Wiping the slate clean is what Tabula Rasa (TR) is all about. Designed by Richard Garriott, the man who practically invented the modern computer role-playing-game with Ultima, it swaps World of Warcraft’s dwarves and goblins for a tale of sci-fi conflict, pitching the last remnants of humanity against hostile alien forces. But the key thing TR brings to the genre is real-time combat. Rather than targeting the enemy and using some artificial shotgun burst command, you use the same keyboard and mouse controls you might use in Half-Life 2. Blasting away instantly gives the game a more immediate feel. Meanwhile, the fact your foes – the Bane – arrive from hovering dropships or can be found occupying sensible defensive positions makes the world feel more like a constantly changing battlefield and less like a beastie-battering safari park.
The trappings of a traditional RPG haven’t been abandoned entirely. The right mouse button allows you to use your currently selected ability, which may be a practical skill or a logos power – the game’s equivalent of magic. Shooting and damage are still affected by behind-the-scenes statistics, and character development, weapon and armour upgrades remain the driving motivation. However, where possible, TR tries to make you forget you’re playing an RPG. Instanced quests, where you and a few acquaintances leave the larger world behind and team up to tackle a particular enemy or objective, are preceded by cinematic cut-scenes, while some of the missions cover the same sort of ground you might see in a regular 3D shooter. Why take package X from A to B when you can take out four Bane mortars or infiltrate a sinister research facility?
Other factors separate TR from the WoW wannabe crowd. First, the game features missions where you have a moral choice – do you make money transporting black-market pharmaceuticals from a military base, or do you hand the culprits in to the commander? Second, it has periodic control-point assaults, where Bane forces attack a human base (or vice versa) and any players in the area can join in the fray and earn base defence or offence tokens.
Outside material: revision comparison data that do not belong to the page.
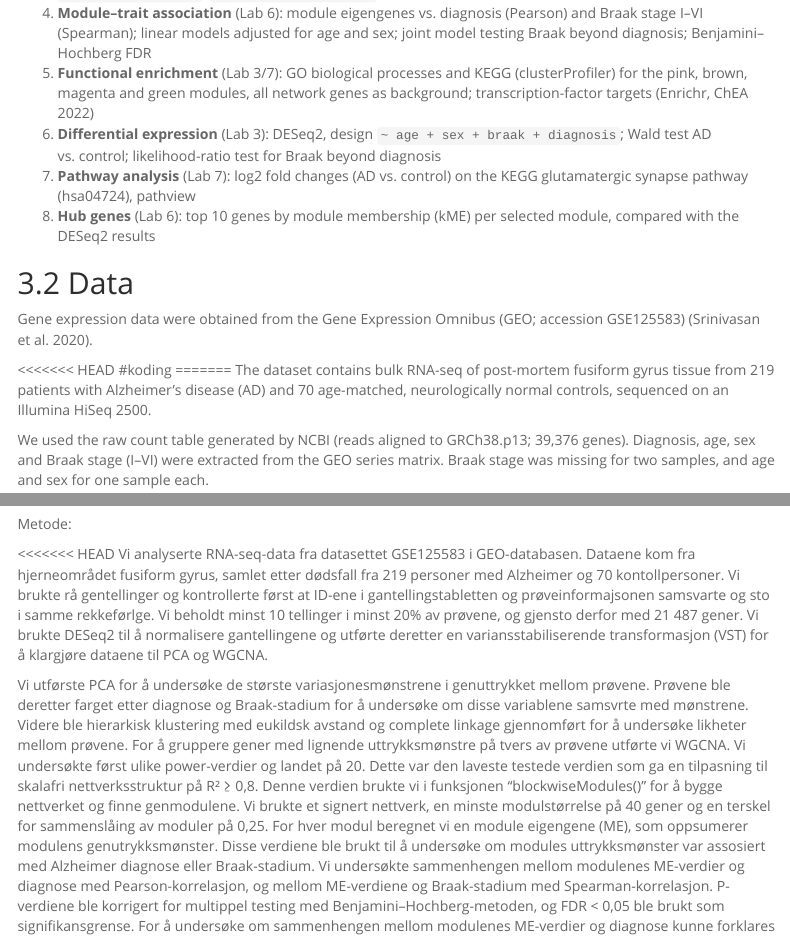
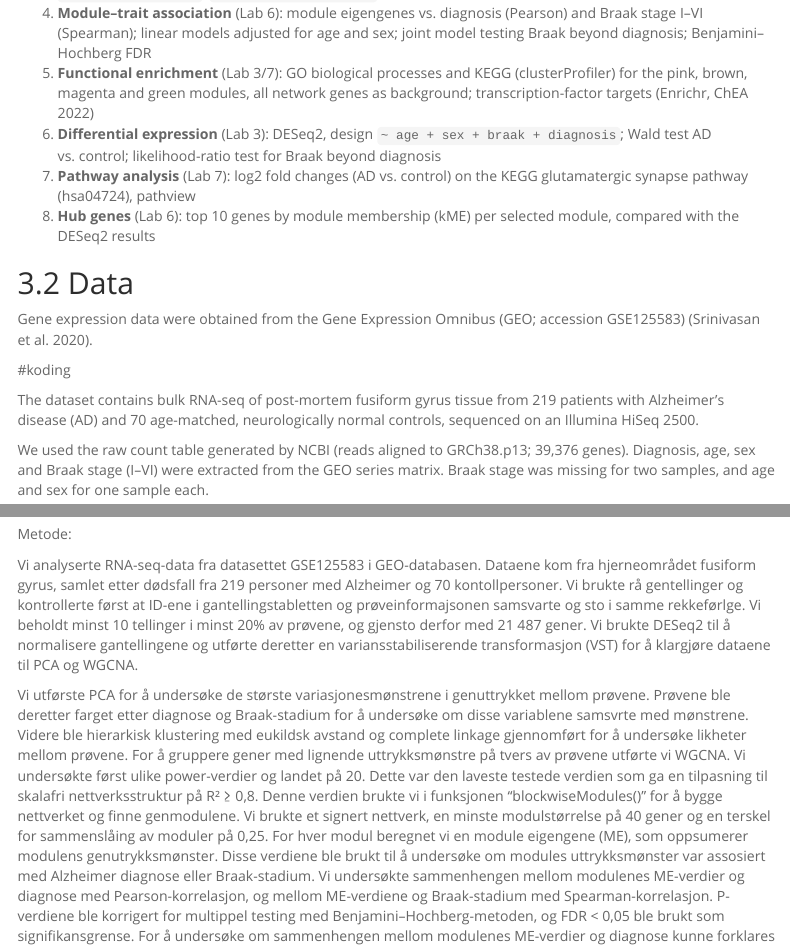
Before and after one commit to kacoew/BIN315-Project-, an R Markdown document (Project.Rmd): the page in a window 1100 px wide, from 870 px down, and a second part further down, joined at a grey line. Rendered offline with R 4.5, knitr and Pandoc, with nearby package versions; some code elsewhere in the file could not run offline; menus at the side of the page are left out.

Commit message:
Lagret siste rapportendringer

```diff
--- a/Project.Rmd
+++ b/Project.Rmd
@@ -56,9 +56,9 @@ forteller hva vi gjorde, ingen resultater.
 
 Gene expression data were obtained from the Gene Expression Omnibus (GEO; accession GSE125583) (Srinivasan et al. 2020).
 
-<<<<<<< HEAD
+
 #koding
-=======
+
 The dataset contains bulk RNA-seq of post-mortem fusiform gyrus tissue from 219 patients with Alzheimer's disease (AD) and 70 age-matched, neurologically normal controls, sequenced on an Illumina HiSeq 2500.
 
 We used the raw count table generated by NCBI (reads aligned to GRCh38.p13; 39,376 genes). Diagnosis, age, sex and Braak stage (I–VI) were extracted from the GEO series matrix. Braak stage was missing for two samples, and age and sex for one sample each.
@@ -1046,7 +1046,6 @@ hub.genes
 
 Metode:
 
-<<<<<<< HEAD
 Vi analyserte RNA-seq-data fra datasettet GSE125583 i GEO-databasen. Dataene kom fra hjerneområdet fusiform gyrus, samlet etter dødsfall fra 219 personer med Alzheimer og 70 kontollpersoner. Vi brukte rå gentellinger og kontrollerte først at ID-ene i gantellingstabletten og prøveinformajsonen samsvarte og sto i samme rekkeførlge. Vi beholdt minst 10 tellinger i minst 20% av prøvene, og gjensto derfor med 21 487 gener. Vi brukte DESeq2 til å normalisere gantellingene og utførte deretter en variansstabiliserende transformasjon (VST) for å klargjøre dataene til PCA og WGCNA.
 
 Vi utførste PCA for å undersøke de største variasjonesmønstrene i genuttrykket mellom prøvene. Prøvene ble deretter farget etter diagnose og Braak-stadium for å undersøke om disse variablene samsvrte med mønstrene. Videre ble hierarkisk klustering med eukildsk avstand og complete linkage gjennomført for å undersøke likheter mellom prøvene.  For å gruppere gener med lignende uttrykksmønstre på tvers av prøvene utførte vi WGCNA. Vi undersøkte først ulike power-verdier og landet på 20. Dette var den laveste testede verdien som ga en tilpasning til skalafri nettverksstruktur på R² ≥ 0,8. Denne verdien brukte vi i funksjonen “blockwiseModules()” for å bygge nettverket og finne genmodulene. Vi brukte et signert nettverk, en minste modulstørrelse på 40 gener og en terskel for sammenslåing av moduler på 0,25. For hver modul beregnet vi en module eigengene (ME), som oppsumerer modulens genutrykksmønster. Disse verdiene ble brukt til å undersøke om modules uttrykksmønster var assosiert med Alzheimer diagnose eller Braak-stadium. Vi undersøkte sammenhengen mellom modulenes ME-verdier og diagnose med Pearson-korrelasjon, og mellom ME-verdiene og Braak-stadium med Spearman-korrelasjon. P-verdiene ble korrigert for multippel testing med Benjamini–Hochberg-metoden, og FDR < 0,05 ble brukt som signifikansgrense. For å undersøke om sammenhengen mellom modulenes ME-verdier og diagnose kunne forklares av ulik alder, kjønn eller Braak-stadium, brukte vi lineære modeller. Vi gjorde tilsvarende for Braak-stadium, med justering for diagnose, alder og kjønn. DESeq2 ble brukt på filtrerte råtellinger for å undersøke gener assosiert med diagnose og Braak-stadium, justert for alder, kjønn og den andre sykdomsvariabelen. Vi brukte Wald-test for diagnose og likelihood ratio-test for Braak. Modulene pink, brown, magenta og green ble undersøkt med GO- og KEGG-anrikning, med alle genene i nettverksanalysen som bakgrunn. P-verdier ble BH-korrigert, med FDR < 0,05 som grense. Pathview viste log2-foldendringer mellom AD og kontroll i glutamaterg synapse. De ti genene med høyest kME per valgt modul ble undersøkt som hub-gener. Mulige regulatorer ble undersøkt med Enrichr og ChEA_2022.
```
Also changed, not shown: Project.Rmd (4 more changed lines).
Gaining or losing a control point has a real impact on the game, affecting how easily you can teleport around the map and where you can find important characters.
All of this is great, but does TR go far enough? Sadly not. Despite all the talk of moral choices and player-centred narratives, the structure is fairly conservative, and a lot of the missions still boil down to killing and collecting. The combat makes it feel different to WoW, but you’re still doing the same basic stuff. Arguably, other MMOs like Vanguard: Saga of Heroes or Lord of the Rings Online have done more to make players feel part of the story, add variety to the quests and reward players in the early stages. What’s more, TR isn’t the most visually impressive title in the genre and, if you’re used to today’s action games, the flat-looking textures and dated lighting are going to come as a shock.
That said, this is a robust, enjoyable and very accessible MMO, particularly to those who are put off by talk of dungeons and dragons or who want a more action-orientated experience. Maybe TR isn’t a big leap forward for the genre, but it’s a small step in the right direction.
This Review appeared in the May, 2008 issue of PC & Tech Authority Magazine
Source: Copyright © PC Pro, Dennis Publishing